Working data:
···
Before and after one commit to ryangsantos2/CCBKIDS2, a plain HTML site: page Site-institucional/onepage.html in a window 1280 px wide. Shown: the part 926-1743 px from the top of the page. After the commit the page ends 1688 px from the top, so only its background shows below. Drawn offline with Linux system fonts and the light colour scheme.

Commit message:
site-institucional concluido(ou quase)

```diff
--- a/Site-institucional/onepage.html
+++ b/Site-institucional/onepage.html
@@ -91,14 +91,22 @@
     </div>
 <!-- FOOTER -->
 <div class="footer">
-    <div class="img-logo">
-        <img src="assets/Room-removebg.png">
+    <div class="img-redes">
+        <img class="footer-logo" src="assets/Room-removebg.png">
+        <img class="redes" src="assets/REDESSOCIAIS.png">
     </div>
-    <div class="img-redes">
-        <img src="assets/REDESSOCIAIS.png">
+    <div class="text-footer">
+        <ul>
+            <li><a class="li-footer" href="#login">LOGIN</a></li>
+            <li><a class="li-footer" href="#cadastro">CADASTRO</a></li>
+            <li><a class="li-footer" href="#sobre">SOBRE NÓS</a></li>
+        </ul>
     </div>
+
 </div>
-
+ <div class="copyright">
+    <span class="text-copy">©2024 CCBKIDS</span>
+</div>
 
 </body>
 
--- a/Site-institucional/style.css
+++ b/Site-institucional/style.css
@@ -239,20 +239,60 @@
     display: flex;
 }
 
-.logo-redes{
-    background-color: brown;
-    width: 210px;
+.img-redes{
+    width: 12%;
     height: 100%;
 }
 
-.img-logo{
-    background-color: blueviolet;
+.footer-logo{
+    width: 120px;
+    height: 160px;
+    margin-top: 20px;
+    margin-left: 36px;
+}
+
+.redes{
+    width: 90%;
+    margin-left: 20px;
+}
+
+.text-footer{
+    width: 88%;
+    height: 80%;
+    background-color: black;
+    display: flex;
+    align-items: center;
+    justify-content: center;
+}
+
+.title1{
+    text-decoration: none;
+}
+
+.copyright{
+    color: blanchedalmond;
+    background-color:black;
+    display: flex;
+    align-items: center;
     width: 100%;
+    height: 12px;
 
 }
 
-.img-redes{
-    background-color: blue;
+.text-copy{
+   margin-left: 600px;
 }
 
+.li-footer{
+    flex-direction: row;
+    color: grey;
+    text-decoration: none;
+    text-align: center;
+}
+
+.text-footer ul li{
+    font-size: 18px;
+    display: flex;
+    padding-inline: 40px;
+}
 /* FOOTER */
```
···
Assigned task:
A single figure is expected: the count of lines in the data above that include the word "logo".

Expected answer:
5